We are not alone. We have Jesus before the throne–our Savior who has known excruciating pain, aching separation, heart-rending judgement and perplexing misunderstanding. He’s there, with all that back story, pleading in the most knowledgeable way anyone ever could, for you and me.
If you have visited this blog very often, you know I love old hymn books and texts. And they come flooding over me as I write this:
Oh yes, He cares, I know He cares–His heart is touched with my grief…Constantly abiding, Jesus is mine…He never leaves me lonely, whispers oh so kind, I will never leave thee…All the way my Savior leads me, cheers each winding path I tread, gives me grace for every trial…No, never alone! No, never alone! Sin and despair, like the sea waves cold, Threaten the soul with infinite loss; Grace that is greater, yes, grace untold, Points to the refuge, the mighty cross.

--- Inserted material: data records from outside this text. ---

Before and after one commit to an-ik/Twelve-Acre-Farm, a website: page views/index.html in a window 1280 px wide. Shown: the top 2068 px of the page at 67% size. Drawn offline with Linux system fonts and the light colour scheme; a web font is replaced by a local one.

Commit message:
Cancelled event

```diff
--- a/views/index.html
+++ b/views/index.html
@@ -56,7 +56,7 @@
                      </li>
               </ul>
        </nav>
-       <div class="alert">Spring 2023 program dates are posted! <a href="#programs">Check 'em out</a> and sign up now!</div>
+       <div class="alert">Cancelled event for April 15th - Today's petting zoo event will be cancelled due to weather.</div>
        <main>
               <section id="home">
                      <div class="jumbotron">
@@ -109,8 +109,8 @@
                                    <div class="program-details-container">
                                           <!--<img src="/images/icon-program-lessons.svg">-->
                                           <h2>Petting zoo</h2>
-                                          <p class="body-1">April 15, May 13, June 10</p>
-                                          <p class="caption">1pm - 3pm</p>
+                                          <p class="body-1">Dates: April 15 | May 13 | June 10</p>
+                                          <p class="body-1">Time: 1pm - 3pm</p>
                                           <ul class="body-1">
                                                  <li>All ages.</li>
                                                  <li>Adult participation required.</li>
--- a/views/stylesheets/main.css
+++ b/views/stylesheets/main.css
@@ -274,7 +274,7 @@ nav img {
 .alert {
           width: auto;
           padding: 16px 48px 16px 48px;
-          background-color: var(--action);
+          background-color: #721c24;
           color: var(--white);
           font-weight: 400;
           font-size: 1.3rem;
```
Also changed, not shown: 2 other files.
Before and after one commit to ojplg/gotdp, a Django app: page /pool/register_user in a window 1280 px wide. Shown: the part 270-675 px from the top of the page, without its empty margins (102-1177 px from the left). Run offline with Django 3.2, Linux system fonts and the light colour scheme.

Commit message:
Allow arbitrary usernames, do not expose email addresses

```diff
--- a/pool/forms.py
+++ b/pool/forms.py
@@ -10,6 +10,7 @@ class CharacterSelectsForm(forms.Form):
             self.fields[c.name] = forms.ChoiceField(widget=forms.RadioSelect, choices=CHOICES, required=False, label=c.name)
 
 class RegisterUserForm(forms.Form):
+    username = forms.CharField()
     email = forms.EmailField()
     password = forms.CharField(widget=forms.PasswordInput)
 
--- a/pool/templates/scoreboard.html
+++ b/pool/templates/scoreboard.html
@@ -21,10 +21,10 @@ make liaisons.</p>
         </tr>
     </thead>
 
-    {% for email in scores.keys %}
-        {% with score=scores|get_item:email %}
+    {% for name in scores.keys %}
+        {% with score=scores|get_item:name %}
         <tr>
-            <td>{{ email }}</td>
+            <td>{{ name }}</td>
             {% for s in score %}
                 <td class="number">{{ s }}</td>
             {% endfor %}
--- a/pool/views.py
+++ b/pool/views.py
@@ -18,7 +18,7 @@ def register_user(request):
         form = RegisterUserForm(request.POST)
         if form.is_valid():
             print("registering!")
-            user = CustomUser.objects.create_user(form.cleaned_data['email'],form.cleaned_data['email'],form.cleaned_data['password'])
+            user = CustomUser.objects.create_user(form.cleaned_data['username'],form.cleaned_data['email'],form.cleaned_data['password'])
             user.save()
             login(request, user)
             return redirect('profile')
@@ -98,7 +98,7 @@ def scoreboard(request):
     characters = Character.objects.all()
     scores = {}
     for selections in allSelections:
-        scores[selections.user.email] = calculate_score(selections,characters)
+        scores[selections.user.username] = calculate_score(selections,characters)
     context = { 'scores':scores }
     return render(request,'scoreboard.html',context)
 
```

I could go on and on. So many of those texts sprang from the ashes of great weakness and heaviness. Victorious words.
I have told each of our kids on various occasions that trials are meant to be stepping stones to lift us higher. He never means for us to be crushed, but there are times He needs to break our will. Our Savior faced the question…why shouldn’t we be put in circumstances which also test the genuineness of our profession? We have no idea what the observable courage of our “stepping stone” experience might do for an onlooker who is grappling with doubts about whether God is really enough. There is a rest and sweetness in knowing we can trust Him even in overwhelming, inexplicable circumstances. But we don’t trust anyone we don’t know, especially with very personal, costly, or tender things.
So, here’s the question for the day: Do you trust Him? Read His letter to you. In its pages you’ll see occasion after occasion where human beings have encountered hard things. By design, God has included these real-life accounts, because He knew life would be hard. Joseph. Moses, David. Hannah. Naomi. Ruth. Jeremiah. Job. Paul. There are more. They are there to show us the way, to give us hope, to show us what it looks like to trust, and to reveal to us that our God is trustworthy.
God’s hand wrote your name in the Book of Life, if you know Him as Savior. The entirety of creation is the work of His fingers. With His mighty hand and outstretched arm He delivered the children of Israel. Reach for it. That same hand is upon you for good today as you seek Him.